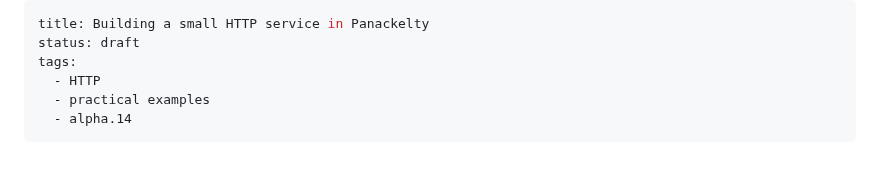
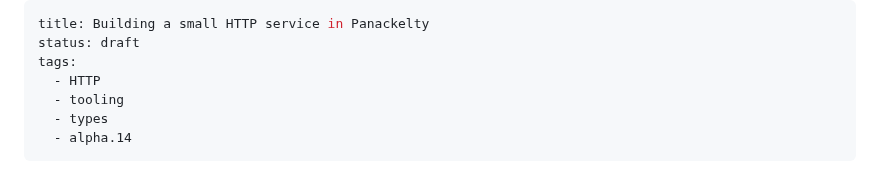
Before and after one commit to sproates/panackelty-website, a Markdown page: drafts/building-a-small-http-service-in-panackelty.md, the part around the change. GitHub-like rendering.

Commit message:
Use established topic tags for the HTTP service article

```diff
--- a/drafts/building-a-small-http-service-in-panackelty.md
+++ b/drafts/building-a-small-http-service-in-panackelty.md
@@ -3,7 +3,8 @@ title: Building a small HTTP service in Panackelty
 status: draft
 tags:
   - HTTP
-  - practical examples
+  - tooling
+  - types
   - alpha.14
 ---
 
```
--
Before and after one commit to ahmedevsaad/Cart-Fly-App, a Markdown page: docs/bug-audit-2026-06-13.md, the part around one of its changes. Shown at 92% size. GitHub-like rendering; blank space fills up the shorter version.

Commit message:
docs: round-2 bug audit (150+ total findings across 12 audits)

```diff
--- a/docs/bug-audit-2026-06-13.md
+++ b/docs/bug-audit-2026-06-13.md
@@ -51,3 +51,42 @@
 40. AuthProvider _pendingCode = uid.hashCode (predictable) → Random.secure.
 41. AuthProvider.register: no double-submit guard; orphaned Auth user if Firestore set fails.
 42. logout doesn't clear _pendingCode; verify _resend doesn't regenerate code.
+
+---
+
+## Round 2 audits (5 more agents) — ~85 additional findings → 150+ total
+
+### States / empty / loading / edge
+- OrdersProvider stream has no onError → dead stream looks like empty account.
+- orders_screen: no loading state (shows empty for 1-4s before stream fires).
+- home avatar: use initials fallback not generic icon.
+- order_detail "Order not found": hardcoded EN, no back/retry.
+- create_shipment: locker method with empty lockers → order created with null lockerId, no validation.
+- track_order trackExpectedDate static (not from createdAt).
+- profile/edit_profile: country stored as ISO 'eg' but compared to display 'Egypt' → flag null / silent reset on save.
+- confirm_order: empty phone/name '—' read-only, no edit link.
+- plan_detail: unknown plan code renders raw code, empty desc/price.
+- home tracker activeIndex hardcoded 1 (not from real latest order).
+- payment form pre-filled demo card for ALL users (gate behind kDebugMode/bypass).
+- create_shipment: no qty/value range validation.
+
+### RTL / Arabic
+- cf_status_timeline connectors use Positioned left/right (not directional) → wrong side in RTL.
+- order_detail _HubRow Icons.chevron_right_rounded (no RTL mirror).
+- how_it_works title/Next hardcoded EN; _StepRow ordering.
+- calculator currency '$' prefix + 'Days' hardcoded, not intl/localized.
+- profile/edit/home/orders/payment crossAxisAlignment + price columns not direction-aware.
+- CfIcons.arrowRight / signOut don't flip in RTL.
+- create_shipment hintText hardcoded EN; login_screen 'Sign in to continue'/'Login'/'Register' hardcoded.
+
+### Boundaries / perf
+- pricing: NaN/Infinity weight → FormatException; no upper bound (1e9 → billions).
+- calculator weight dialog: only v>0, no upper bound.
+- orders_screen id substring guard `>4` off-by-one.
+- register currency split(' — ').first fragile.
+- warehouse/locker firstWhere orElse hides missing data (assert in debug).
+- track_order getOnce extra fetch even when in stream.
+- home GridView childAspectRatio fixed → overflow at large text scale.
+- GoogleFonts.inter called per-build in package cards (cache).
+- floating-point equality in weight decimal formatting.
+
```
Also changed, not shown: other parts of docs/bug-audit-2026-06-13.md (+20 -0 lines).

= What you should do =
Examine the records and pull out every line where the string "audits" occurs.

= Solution to this exercise =
docs: round-2 bug audit (150+ total findings across 12 audits)
+## Round 2 audits (5 more agents) — ~85 additional findings → 150+ total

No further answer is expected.